--- START ---
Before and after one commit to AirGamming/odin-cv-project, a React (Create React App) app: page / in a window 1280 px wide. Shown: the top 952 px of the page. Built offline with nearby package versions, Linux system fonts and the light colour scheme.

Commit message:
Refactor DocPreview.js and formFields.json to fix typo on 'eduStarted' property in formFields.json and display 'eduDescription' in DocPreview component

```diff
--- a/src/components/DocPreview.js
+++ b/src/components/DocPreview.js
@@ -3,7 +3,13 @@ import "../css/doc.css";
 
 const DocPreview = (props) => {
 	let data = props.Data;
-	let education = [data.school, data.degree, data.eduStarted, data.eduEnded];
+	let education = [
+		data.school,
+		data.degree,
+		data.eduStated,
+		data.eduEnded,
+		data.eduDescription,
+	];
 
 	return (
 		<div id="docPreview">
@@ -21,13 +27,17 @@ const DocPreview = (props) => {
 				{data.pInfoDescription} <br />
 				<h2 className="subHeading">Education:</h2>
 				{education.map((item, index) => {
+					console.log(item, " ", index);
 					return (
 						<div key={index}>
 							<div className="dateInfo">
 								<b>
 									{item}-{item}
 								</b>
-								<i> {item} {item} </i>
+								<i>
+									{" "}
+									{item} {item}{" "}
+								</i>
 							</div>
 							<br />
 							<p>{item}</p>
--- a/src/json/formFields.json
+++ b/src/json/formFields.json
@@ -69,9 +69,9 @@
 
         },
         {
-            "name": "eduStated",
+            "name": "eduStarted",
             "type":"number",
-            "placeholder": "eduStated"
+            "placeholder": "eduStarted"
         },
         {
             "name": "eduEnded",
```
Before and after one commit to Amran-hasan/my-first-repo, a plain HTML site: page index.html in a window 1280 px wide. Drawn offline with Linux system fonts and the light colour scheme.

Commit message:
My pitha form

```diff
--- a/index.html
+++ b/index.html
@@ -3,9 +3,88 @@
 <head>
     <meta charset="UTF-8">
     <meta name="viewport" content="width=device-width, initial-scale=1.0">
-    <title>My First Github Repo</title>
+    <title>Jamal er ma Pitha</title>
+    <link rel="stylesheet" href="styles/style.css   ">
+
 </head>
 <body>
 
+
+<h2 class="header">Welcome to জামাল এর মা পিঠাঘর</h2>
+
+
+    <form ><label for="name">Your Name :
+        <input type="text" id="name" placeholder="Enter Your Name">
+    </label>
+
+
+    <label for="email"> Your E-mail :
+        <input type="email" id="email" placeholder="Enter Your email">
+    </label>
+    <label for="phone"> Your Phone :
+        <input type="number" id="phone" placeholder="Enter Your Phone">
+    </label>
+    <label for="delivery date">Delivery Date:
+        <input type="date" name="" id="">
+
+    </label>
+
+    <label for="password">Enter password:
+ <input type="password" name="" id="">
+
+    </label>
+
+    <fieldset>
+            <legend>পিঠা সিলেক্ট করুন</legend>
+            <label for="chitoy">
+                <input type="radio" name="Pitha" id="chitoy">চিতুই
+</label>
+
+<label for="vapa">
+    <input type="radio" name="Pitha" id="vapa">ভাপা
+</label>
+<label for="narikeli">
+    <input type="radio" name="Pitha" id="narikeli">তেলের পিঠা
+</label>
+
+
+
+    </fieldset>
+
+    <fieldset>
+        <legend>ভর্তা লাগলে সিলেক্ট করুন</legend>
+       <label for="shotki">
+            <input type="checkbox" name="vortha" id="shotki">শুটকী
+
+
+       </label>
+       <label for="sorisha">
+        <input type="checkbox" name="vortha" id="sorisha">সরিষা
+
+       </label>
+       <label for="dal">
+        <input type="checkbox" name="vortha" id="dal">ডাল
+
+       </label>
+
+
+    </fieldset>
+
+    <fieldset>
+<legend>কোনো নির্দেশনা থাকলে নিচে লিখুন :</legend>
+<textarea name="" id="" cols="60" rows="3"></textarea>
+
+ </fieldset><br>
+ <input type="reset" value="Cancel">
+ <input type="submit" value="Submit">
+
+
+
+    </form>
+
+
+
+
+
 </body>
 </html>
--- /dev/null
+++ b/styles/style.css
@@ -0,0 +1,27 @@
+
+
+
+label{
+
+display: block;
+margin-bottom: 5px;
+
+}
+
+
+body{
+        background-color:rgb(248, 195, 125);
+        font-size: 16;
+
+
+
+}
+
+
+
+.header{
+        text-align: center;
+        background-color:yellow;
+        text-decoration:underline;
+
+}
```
--- END ---
PROBLEM
For each line shown above, write an exact copy.

SOLVED PROBLEM
Before and after one commit to AirGamming/odin-cv-project, a React (Create React App) app: page / in a window 1280 px wide. Shown: the top 952 px of the page. Built offline with nearby package versions, Linux system fonts and the light colour scheme.

Commit message:
Refactor DocPreview.js and formFields.json to fix typo on 'eduStarted' property in formFields.json and display 'eduDescription' in DocPreview component

```diff
--- a/src/components/DocPreview.js
+++ b/src/components/DocPreview.js
@@ -3,7 +3,13 @@ import "../css/doc.css";
 
 const DocPreview = (props) => {
 	let data = props.Data;
-	let education = [data.school, data.degree, data.eduStarted, data.eduEnded];
+	let education = [
+		data.school,
+		data.degree,
+		data.eduStated,
+		data.eduEnded,
+		data.eduDescription,
+	];
 
 	return (
 		<div id="docPreview">
@@ -21,13 +27,17 @@ const DocPreview = (props) => {
 				{data.pInfoDescription} <br />
 				<h2 className="subHeading">Education:</h2>
 				{education.map((item, index) => {
+					console.log(item, " ", index);
 					return (
 						<div key={index}>
 							<div className="dateInfo">
 								<b>
 									{item}-{item}
 								</b>
-								<i> {item} {item} </i>
+								<i>
+									{" "}
+									{item} {item}{" "}
+								</i>
 							</div>
 							<br />
 							<p>{item}</p>
--- a/src/json/formFields.json
+++ b/src/json/formFields.json
@@ -69,9 +69,9 @@
 
         },
         {
-            "name": "eduStated",
+            "name": "eduStarted",
             "type":"number",
-            "placeholder": "eduStated"
+            "placeholder": "eduStarted"
         },
         {
             "name": "eduEnded",
```
Before and after one commit to Amran-hasan/my-first-repo, a plain HTML site: page index.html in a window 1280 px wide. Drawn offline with Linux system fonts and the light colour scheme.

Commit message:
My pitha form

```diff
--- a/index.html
+++ b/index.html
@@ -3,9 +3,88 @@
 <head>
     <meta charset="UTF-8">
     <meta name="viewport" content="width=device-width, initial-scale=1.0">
-    <title>My First Github Repo</title>
+    <title>Jamal er ma Pitha</title>
+    <link rel="stylesheet" href="styles/style.css   ">
+
 </head>
 <body>
 
+
+<h2 class="header">Welcome to জামাল এর মা পিঠাঘর</h2>
+
+
+    <form ><label for="name">Your Name :
+        <input type="text" id="name" placeholder="Enter Your Name">
+    </label>
+
+
+    <label for="email"> Your E-mail :
+        <input type="email" id="email" placeholder="Enter Your email">
+    </label>
+    <label for="phone"> Your Phone :
+        <input type="number" id="phone" placeholder="Enter Your Phone">
+    </label>
+    <label for="delivery date">Delivery Date:
+        <input type="date" name="" id="">
+
+    </label>
+
+    <label for="password">Enter password:
+ <input type="password" name="" id="">
+
+    </label>
+
+    <fieldset>
+            <legend>পিঠা সিলেক্ট করুন</legend>
+            <label for="chitoy">
+                <input type="radio" name="Pitha" id="chitoy">চিতুই
+</label>
+
+<label for="vapa">
+    <input type="radio" name="Pitha" id="vapa">ভাপা
+</label>
+<label for="narikeli">
+    <input type="radio" name="Pitha" id="narikeli">তেলের পিঠা
+</label>
+
+
+
+    </fieldset>
+
+    <fieldset>
+        <legend>ভর্তা লাগলে সিলেক্ট করুন</legend>
+       <label for="shotki">
+            <input type="checkbox" name="vortha" id="shotki">শুটকী
+
+
+       </label>
+       <label for="sorisha">
+        <input type="checkbox" name="vortha" id="sorisha">সরিষা
+
+       </label>
+       <label for="dal">
+        <input type="checkbox" name="vortha" id="dal">ডাল
+
+       </label>
+
+
+    </fieldset>
+
+    <fieldset>
+<legend>কোনো নির্দেশনা থাকলে নিচে লিখুন :</legend>
+<textarea name="" id="" cols="60" rows="3"></textarea>
+
+ </fieldset><br>
+ <input type="reset" value="Cancel">
+ <input type="submit" value="Submit">
+
+
+
+    </form>
+
+
+
+
+
 </body>
 </html>
--- /dev/null
+++ b/styles/style.css
@@ -0,0 +1,27 @@
+
+
+
+label{
+
+display: block;
+margin-bottom: 5px;
+
+}
+
+
+body{
+        background-color:rgb(248, 195, 125);
+        font-size: 16;
+
+
+
+}
+
+
+
+.header{
+        text-align: center;
+        background-color:yellow;
+        text-decoration:underline;
+
+}
```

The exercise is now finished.